Researchers from the US biotech start-up company AxonisTherapeutics, Inc. will take advantage of the facilities of the ISS National Laboratory to examine how microgravity affects the maturation of brain cells in these models that mimic certain aspects of the human brain.
The findings will help advance disease modeling and could lead to the development of new therapies to treat neurological disorders. Approximately 1 billion people, nearly 1 in 6, are affected by neurological disorders ranging from Alzheimer's disease and Parkinson's disease to epilepsy and migraine headaches.
Obtaining the spherical mini-brains
First, the Axonis team will obtain stem cells from adult human skin cells through a reprogramming process to their embryonic state. Known as induced pluripotent stem cells (iPSCs), these can transform into any type of cell in the body under the influence of various chemical signals.
The scientists will then turn the iPSCs into different types of brain cells—neurons, microglia, and astrocytes—on Earth. These cell cultures will be sent into orbit, where they will be assembled into three-dimensional spheroids.
Shane Hegarty, chief scientific officer at Axonis, explained that these 3D self-assemblies are an innovative approach to studying the human brain. "They are assembling to form this type of spheroid instead of starting as a cell that grows and grows and grows into an organoid, which is a little different and can't mature very much," he said.
Advantages of spherical mini-brains over organoids
Hegarty revealed that the problem with organoids is that cells can only mature to a certain point, and often some of them die faster than the rest, making it an incomplete model. On the other hand, the specialist believes that organoids take many months to create on Earth and "they may never reach the maturity that they could potentially achieve with the 3D self-assembly approach."
Self-assembled spheroids are also valuable because they can be made from the patient's own skin cells. Because of this, they can serve as individualized models that allow researchers to tailor treatment options to the particular needs of the patient.
Other lines of research

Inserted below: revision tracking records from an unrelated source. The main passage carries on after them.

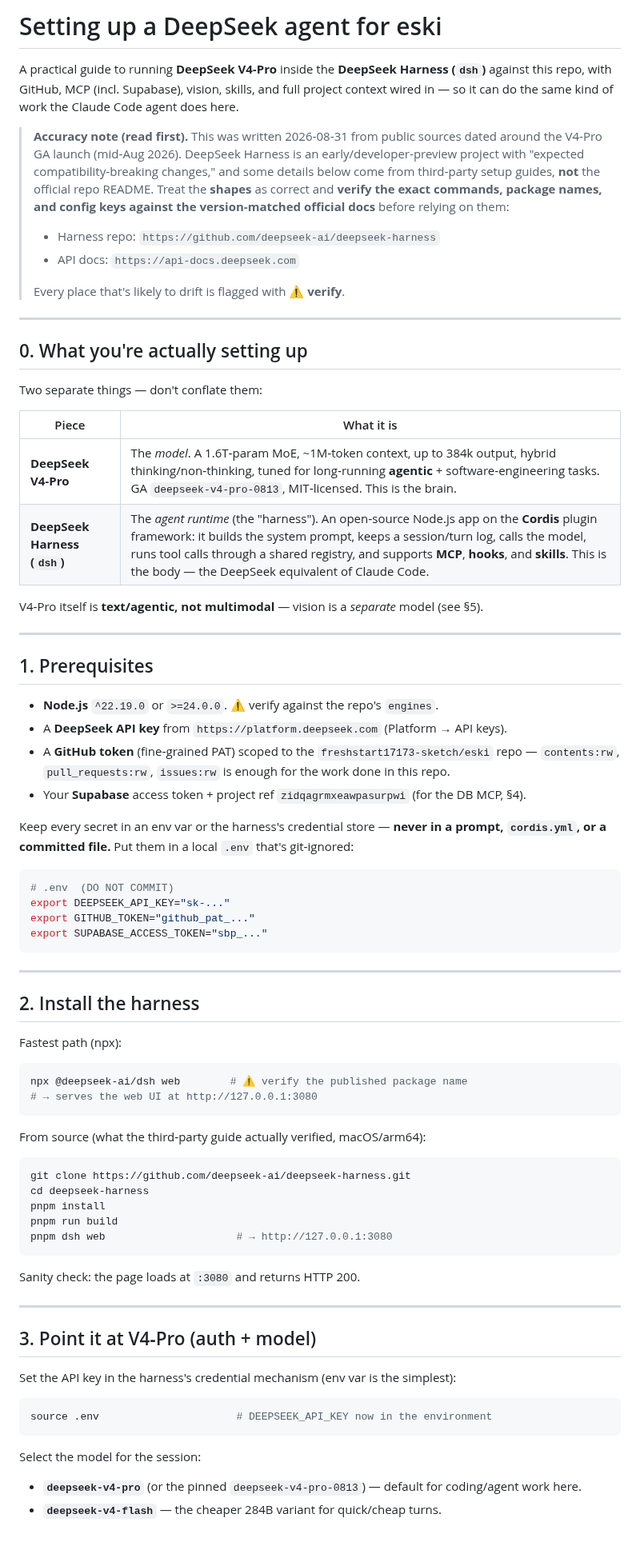
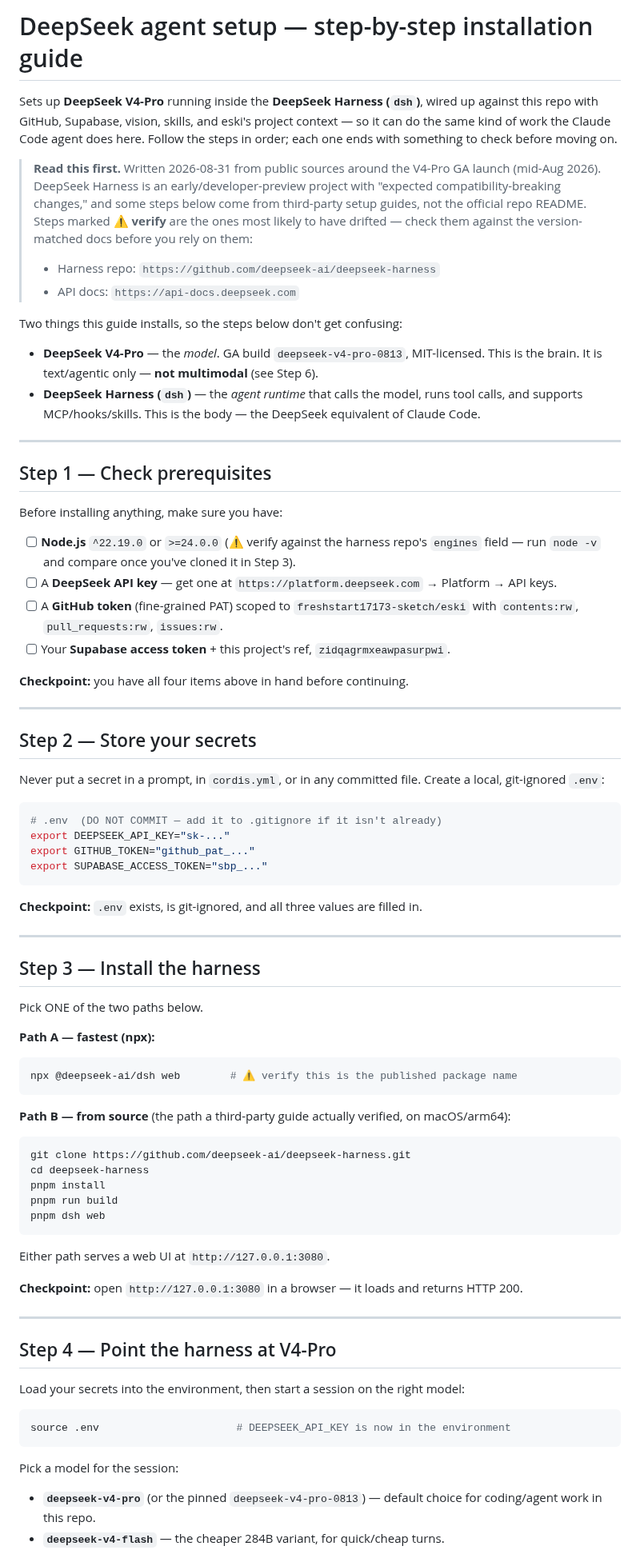
Before and after one commit to freshstart17173-sketch/eski, a Markdown page: docs/DEEPSEEK-SETUP.md, the part around one of its changes. Shown at 80% size. Drawn GitHub-style.

````diff
--- a/docs/DEEPSEEK-SETUP.md
+++ b/docs/DEEPSEEK-SETUP.md
@@ -1,88 +1,95 @@
-# Setting up a DeepSeek agent for eski
+# DeepSeek agent setup — step-by-step installation guide
 
-A practical guide to running **DeepSeek V4‑Pro** inside the **DeepSeek Harness (`dsh`)**
-against this repo, with GitHub, MCP (incl. Supabase), vision, skills, and full project
-context wired in — so it can do the same kind of work the Claude Code agent does here.
+Sets up **DeepSeek V4-Pro** running inside the **DeepSeek Harness (`dsh`)**, wired up against
+this repo with GitHub, Supabase, vision, skills, and eski's project context — so it can do the
+same kind of work the Claude Code agent does here. Follow the steps in order; each one ends with
+something to check before moving on.
 
-> **Accuracy note (read first).** This was written 2026‑08‑31 from public sources dated
-> around the V4‑Pro GA launch (mid‑Aug 2026). DeepSeek Harness is an early/developer‑preview
-> project with "expected compatibility‑breaking changes," and some details below come from
-> third‑party setup guides, **not** the official repo README. Treat the **shapes** as correct
-> and **verify the exact commands, package names, and config keys against the version‑matched
-> official docs** before relying on them:
+> **Read this first.** Written 2026-08-31 from public sources around the V4-Pro GA launch
+> (mid-Aug 2026). DeepSeek Harness is an early/developer-preview project with "expected
+> compatibility-breaking changes," and some steps below come from third-party setup guides, not
+> the official repo README. Steps marked **⚠ verify** are the ones most likely to have drifted —
+> check them against the version-matched docs before you rely on them:
 > - Harness repo: `https://github.com/deepseek-ai/deepseek-harness`
 > - API docs: `https://api-docs.deepseek.com`
->
-> Every place that's likely to drift is flagged with **⚠ verify**.
+
+Two things this guide installs, so the steps below don't get confusing:
+
+- **DeepSeek V4-Pro** — the *model*. GA build `deepseek-v4-pro-0813`, MIT-licensed. This is the
+  brain. It is text/agentic only — **not multimodal** (see Step 6).
+- **DeepSeek Harness (`dsh`)** — the *agent runtime* that calls the model, runs tool calls, and
+  supports MCP/hooks/skills. This is the body — the DeepSeek equivalent of Claude Code.
 
 ---
 
-## 0. What you're actually setting up
+## Step 1 — Check prerequisites
 
-Two separate things — don't conflate them:
+Before installing anything, make sure you have:
 
-| Piece | What it is |
-|---|---|
-| **DeepSeek V4‑Pro** | The *model*. A 1.6T‑param MoE, ~1M‑token context, up to 384k output, hybrid thinking/non‑thinking, tuned for long‑running **agentic** + software‑engineering tasks. GA `deepseek-v4-pro-0813`, MIT‑licensed. This is the brain. |
-| **DeepSeek Harness (`dsh`)** | The *agent runtime* (the "harness"). An open‑source Node.js app on the **Cordis** plugin framework: it builds the system prompt, keeps a session/turn log, calls the model, runs tool calls through a shared registry, and supports **MCP**, **hooks**, and **skills**. This is the body — the DeepSeek equivalent of Claude Code. |
+- [ ] **Node.js** `^22.19.0` or `>=24.0.0` (⚠ verify against the harness repo's `engines` field —
+      run `node -v` and compare once you've cloned it in Step 3).
+- [ ] A **DeepSeek API key** — get one at `https://platform.deepseek.com` → Platform → API keys.
+- [ ] A **GitHub token** (fine-grained PAT) scoped to `freshstart17173-sketch/eski` with
+      `contents:rw`, `pull_requests:rw`, `issues:rw`.
+- [ ] Your **Supabase access token** + this project's ref, `zidqagrmxeawpasurpwi`.
 
-V4‑Pro itself is **text/agentic, not multimodal** — vision is a *separate* model (see §5).
+**Checkpoint:** you have all four items above in hand before continuing.
 
 ---
 
-## 1. Prerequisites
+## Step 2 — Store your secrets
 
-- **Node.js** `^22.19.0` or `>=24.0.0`. ⚠ verify against the repo's `engines`.
-- A **DeepSeek API key** from `https://platform.deepseek.com` (Platform → API keys).
-- A **GitHub token** (fine‑grained PAT) scoped to the `freshstart17173-sketch/eski` repo —
-  `contents:rw`, `pull_requests:rw`, `issues:rw` is enough for the work done in this repo.
-- Your **Supabase** access token + project ref `zidqagrmxeawpasurpwi` (for the DB MCP, §4).
-
-Keep every secret in an env var or the harness's credential store — **never in a prompt,
-`cordis.yml`, or a committed file.** Put them in a local `.env` that's git‑ignored:
+Never put a secret in a prompt, in `cordis.yml`, or in any committed file. Create a local,
+git-ignored `.env`:
 
 ```bash
-# .env  (DO NOT COMMIT)
+# .env  (DO NOT COMMIT — add it to .gitignore if it isn't already)
 export DEEPSEEK_API_KEY="sk-..."
 export GITHUB_TOKEN="github_pat_..."
 export SUPABASE_ACCESS_TOKEN="sbp_..."
 ```
 
+**Checkpoint:** `.env` exists, is git-ignored, and all three values are filled in.
+
 ---
 
-## 2. Install the harness
+## Step 3 — Install the harness
 
-Fastest path (npx):
+Pick ONE of the two paths below.
+
+**Path A — fastest (npx):**
 
 ```bash
-npx @deepseek-ai/dsh web        # ⚠ verify the published package name
-# → serves the web UI at http://127.0.0.1:3080
+npx @deepseek-ai/dsh web        # ⚠ verify this is the published package name
 ```
 
-From source (what the third‑party guide actually verified, macOS/arm64):
+**Path B — from source** (the path a third-party guide actually verified, on macOS/arm64):
 
 ```bash
 git clone https://github.com/deepseek-ai/deepseek-harness.git
 cd deepseek-harness
 pnpm install
 pnpm run build
-pnpm dsh web                     # → http://127.0.0.1:3080
+pnpm dsh web
 ```
 
-Sanity check: the page loads at `:3080` and returns HTTP 200.
+Either path serves a web UI at `http://127.0.0.1:3080`.
+
+**Checkpoint:** open `http://127.0.0.1:3080` in a browser — it loads and returns HTTP 200.
 
 ---
 
-## 3. Point it at V4‑Pro (auth + model)
+## Step 4 — Point the harness at V4-Pro
 
-Set the API key in the harness's credential mechanism (env var is the simplest):
+Load your secrets into the environment, then start a session on the right model:
 
 ```bash
-source .env                      # DEEPSEEK_API_KEY now in the environment
+source .env                      # DEEPSEEK_API_KEY is now in the environment
 ```
 
-Select the model for the session:
+Pick a model for the session:
 
-- **`deepseek-v4-pro`** (or the pinned `deepseek-v4-pro-0813`) — default for coding/agent work here.
-- **`deepseek-v4-flash`** — the cheaper 284B variant for quick/cheap turns.
+- **`deepseek-v4-pro`** (or the pinned `deepseek-v4-pro-0813`) — default choice for coding/agent
+  work in this repo.
+- **`deepseek-v4-flash`** — the cheaper 284B variant, for quick/cheap turns.
 
````
Also changed, not shown: other parts of docs/DEEPSEEK-SETUP.md (+104 -98 lines).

In addition to assessing how well self-assembled spheroids form in space, they will also determine the ability of a fluorescent therapeutic agent to specifically target neurons within the cell assembly. Likewise, this research would help speed up the drug approval process. Hegarty stated that human data is preferable to animal data, "so in the future we may see more and more approvals based on non-animal disease models." (Text: RT) (Photos: AxonisTherapeutics, Inc.)